Whenever a line in the entries includes the word "Shown", copy that line out.

┄┄┄┄┄┄┄┄┄┄

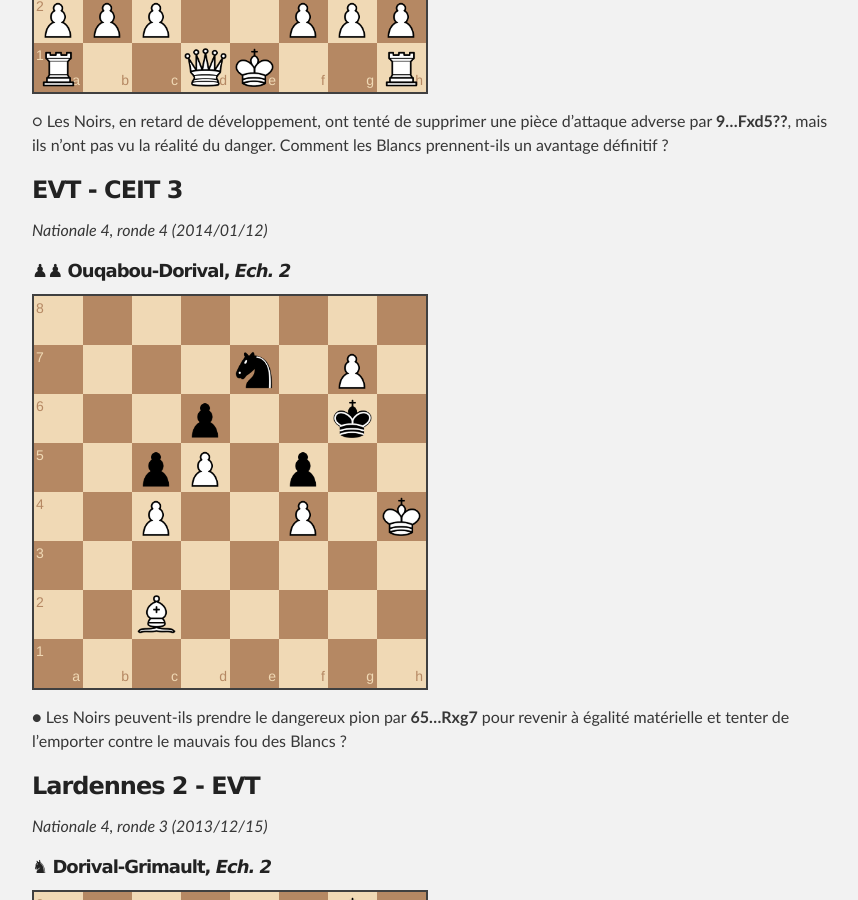
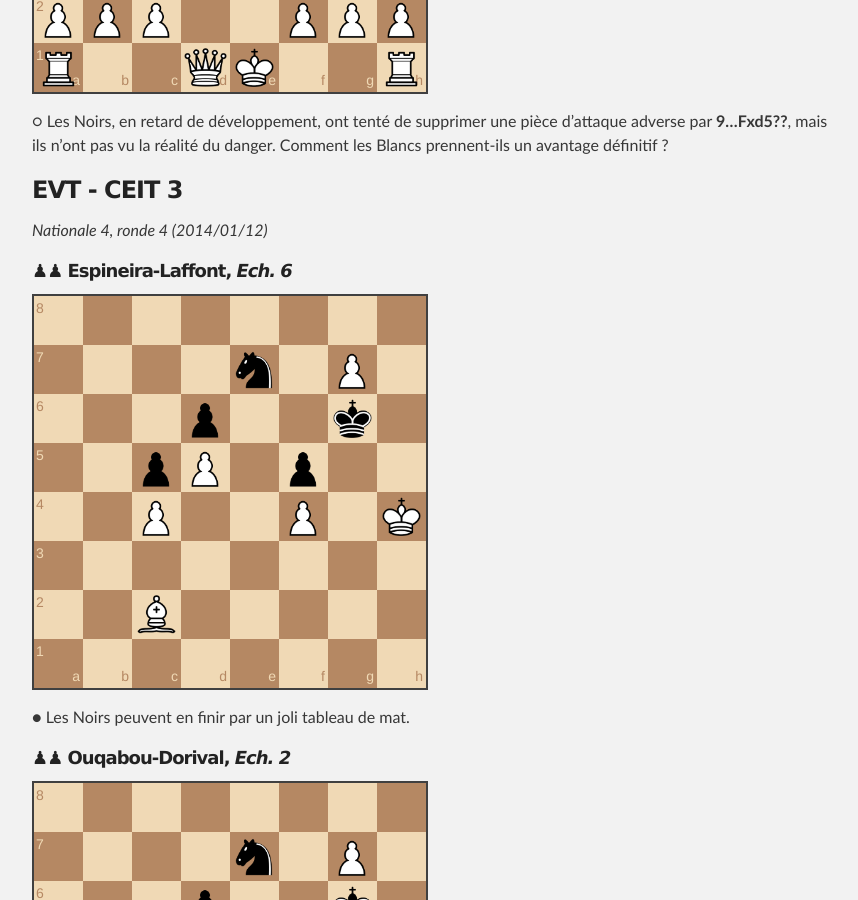
Before and after one commit to echiquier-villeneuve-tolosane/echiquier-villeneuve-tolosane.github.io, a Jekyll site: the page built from exercices.md, in a window 1280 px wide and 900 px high, scrolled down 3007 px. Shown: the whole window, without its empty margins (208-1066 px from the left). Built offline with Jekyll 4.4.1, drawn with Linux system fonts in a browser that asks for light colours; nearby versions of some CDN libraries.

Commit message:
Updated exercices.md

```diff
--- a/exercices.md
+++ b/exercices.md
@@ -51,6 +51,12 @@ _Régionale 2, ronde 4 (2014/01/12)_
 
 ### EVT - CEIT 3
 _Nationale 4, ronde 4 (2014/01/12)_
+
+##### &#9823;&#9823;  **Espineira-Laffont**, _Ech. 6_
+
+`8/4n1P1/3p2k1/2pP1p2/2P2P1K/8/2B5/8 b - - 6 65`
+
+&#9679; Les Noirs peuvent en finir par un joli tableau de mat.
 
 ##### &#9823;&#9823;  **Ouqabou-Dorival**, _Ech. 2_
 
```
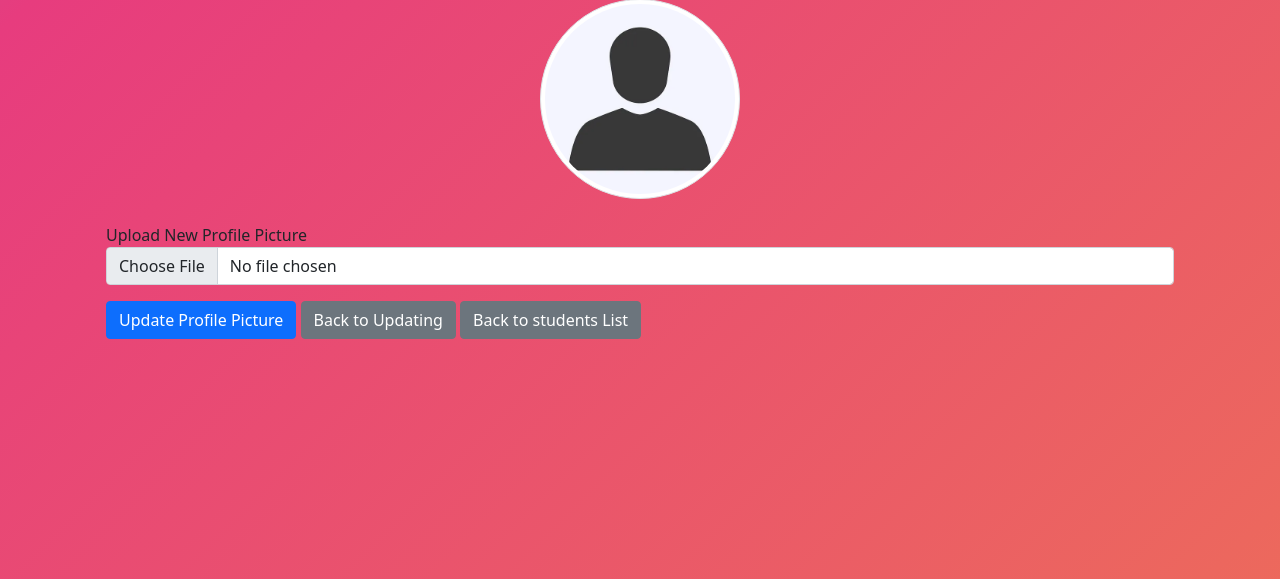
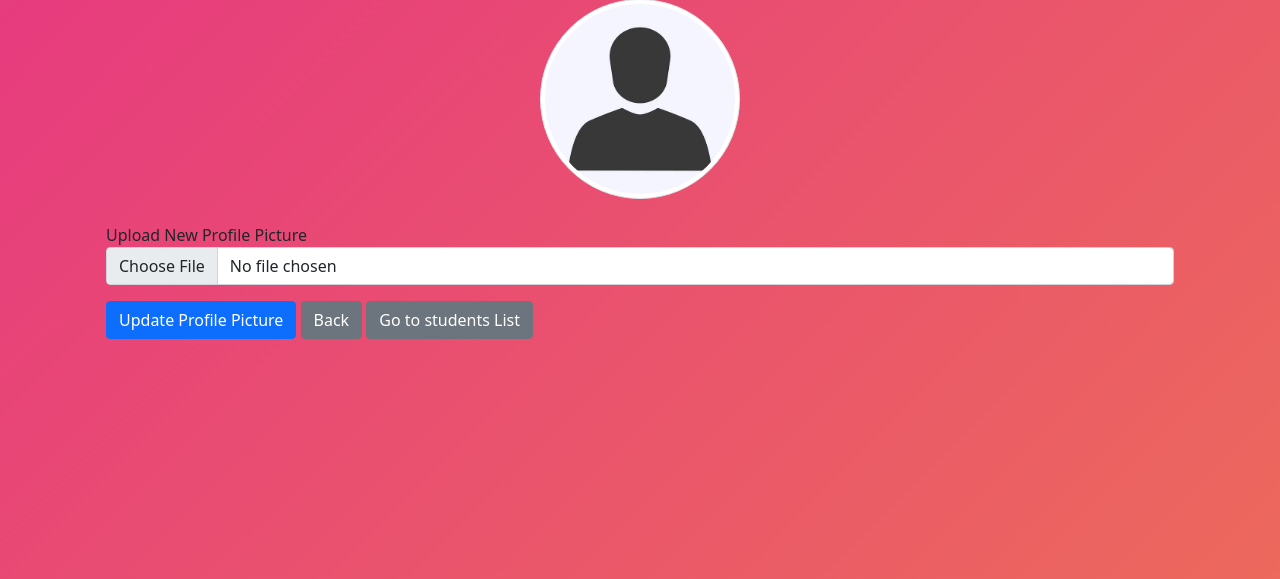
Before and after one commit to MeatiusMax/NewWebSSIS, a Python web app: template main/sis/templates/change_profile_pic.html in a window 1280 px wide. Shown: the part 186-765 px from the top of the page. Run offline with Jinja, Linux system fonts and the light colour scheme; the template is opened without the code that fills it, so the values that code supplies are empty.

Commit message:
changes in picture student

```diff
--- a/main/sis/templates/change_profile_pic.html
+++ b/main/sis/templates/change_profile_pic.html
@@ -13,8 +13,8 @@
             <input type="file" name="profile_image" id="profile_image" class="form-control" accept="image/*">
         </div>
         <button type="submit" class="btn btn-primary mt-3">Update Profile Picture</button>
-        <a href="{{ url_for('student_routes.update_student', id_number=student[0]) }}" class="btn btn-secondary mt-3">Back to Updating</a>
-        <a href="{{ url_for('student_routes.students') }}" class="btn btn-secondary mt-3">Back to students List</a>
+        <a href="{{ url_for('student_routes.update_student', id_number=student[0]) }}" class="btn btn-secondary mt-3">Back</a>
+        <a href="{{ url_for('student_routes.students') }}" class="btn btn-secondary mt-3">Go to students List</a>
     </form>
 </div>
 {% endblock content %}
--- a/main/sis/templates/students.html
+++ b/main/sis/templates/students.html
@@ -40,7 +40,7 @@
           </div>
           <div class="text-center mb-2">
             <img src="{{ student[6] or url_for('static', filename='default-profile.png') }}"
-                 class="img-thumbnail" style="max-width: 300px; max-height: 400px; object-fit: cover;">
+                 class="img-thumbnail" style="width: 300px; height: 300px">
           </div>
         </article>
       </div>
```
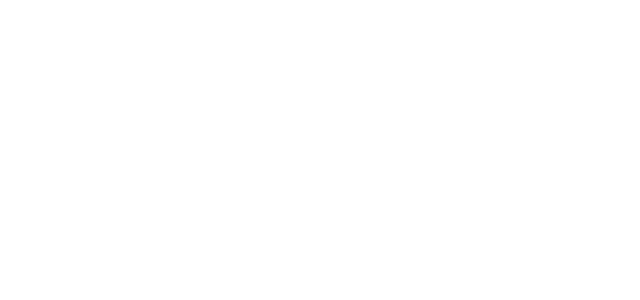
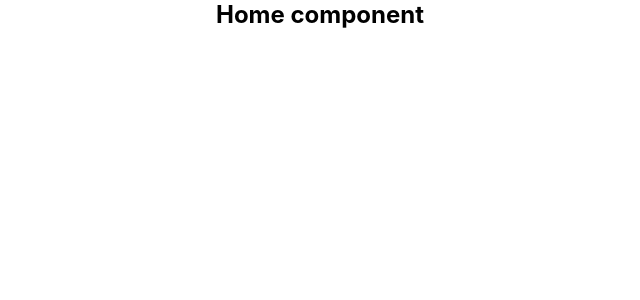
Before and after one commit to abuzafaremon/bike-review, a React (Create React App) app: page / in a window 1280 px wide. Shown: the top 300 px of the page, without its empty margins (320-960 px from the left). Built offline with nearby package versions, Linux system fonts and the light colour scheme.

Commit message:
install router and set up routes

```diff
--- a/src/App.js
+++ b/src/App.js
@@ -1,10 +1,19 @@
 
 import './App.css';
+import { Route, Routes } from 'react-router-dom';
+import NotFound from './components/NotFound/NotFound';
+import Home from './components/Home/Home';
 
 function App() {
   return (
     <div className="App">
 
+      <Routes>
+        <Route path='/' element={<Home></Home>}></Route>
+        <Route path='/home' element={<Home></Home>}></Route>
+        {/* <Route path='/review' element={}></Route> */}
+        <Route path='*' element={<NotFound></NotFound>}></Route>
+      </Routes>
     </div>
   );
 }
--- a/src/components/Home/Home.js
+++ b/src/components/Home/Home.js
@@ -0,0 +1,11 @@
+import React from 'react';
+
+const Home = () => {
+  return (
+    <div>
+      <h2>Home component</h2>
+    </div>
+  );
+};
+
+export default Home;
--- a/src/components/NotFound/NotFound.css
+++ b/src/components/NotFound/NotFound.css
@@ -0,0 +1,7 @@
+h1 {
+  font-size: 200px;
+}
+
+p {
+  font-size: 20px;
+}
--- a/src/components/NotFound/NotFound.js
+++ b/src/components/NotFound/NotFound.js
@@ -0,0 +1,13 @@
+import React from 'react';
+import './NotFound.css'
+
+const NotFound = () => {
+  return (
+    <div>
+      <h1>404</h1>
+      <p>Not found the page you looking for</p>
+    </div>
+  );
+};
+
+export default NotFound;
--- a/src/index.js
+++ b/src/index.js
@@ -3,14 +3,15 @@ import ReactDOM from 'react-dom/client';
 import './index.css';
 import App from './App';
 import reportWebVitals from './reportWebVitals';
+import { BrowserRouter } from 'react-router-dom';
 
 const root = ReactDOM.createRoot(document.getElementById('root'));
 root.render(
-
-  <React.StrictMode>
-    <App />
-  </React.StrictMode>
-
+  <BrowserRouter>
+    <React.StrictMode>
+      <App />
+    </React.StrictMode>
+  </BrowserRouter>
 );
 
 // If you want to start measuring performance in your app, pass a function
```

┄┄┄┄┄┄┄┄┄┄

Solution:
Before and after one commit to echiquier-villeneuve-tolosane/echiquier-villeneuve-tolosane.github.io, a Jekyll site: the page built from exercices.md, in a window 1280 px wide and 900 px high, scrolled down 3007 px. Shown: the whole window, without its empty margins (208-1066 px from the left). Built offline with Jekyll 4.4.1, drawn with Linux system fonts in a browser that asks for light colours; nearby versions of some CDN libraries.
Before and after one commit to MeatiusMax/NewWebSSIS, a Python web app: template main/sis/templates/change_profile_pic.html in a window 1280 px wide. Shown: the part 186-765 px from the top of the page. Run offline with Jinja, Linux system fonts and the light colour scheme; the template is opened without the code that fills it, so the values that code supplies are empty.
Before and after one commit to abuzafaremon/bike-review, a React (Create React App) app: page / in a window 1280 px wide. Shown: the top 300 px of the page, without its empty margins (320-960 px from the left). Built offline with nearby package versions, Linux system fonts and the light colour scheme.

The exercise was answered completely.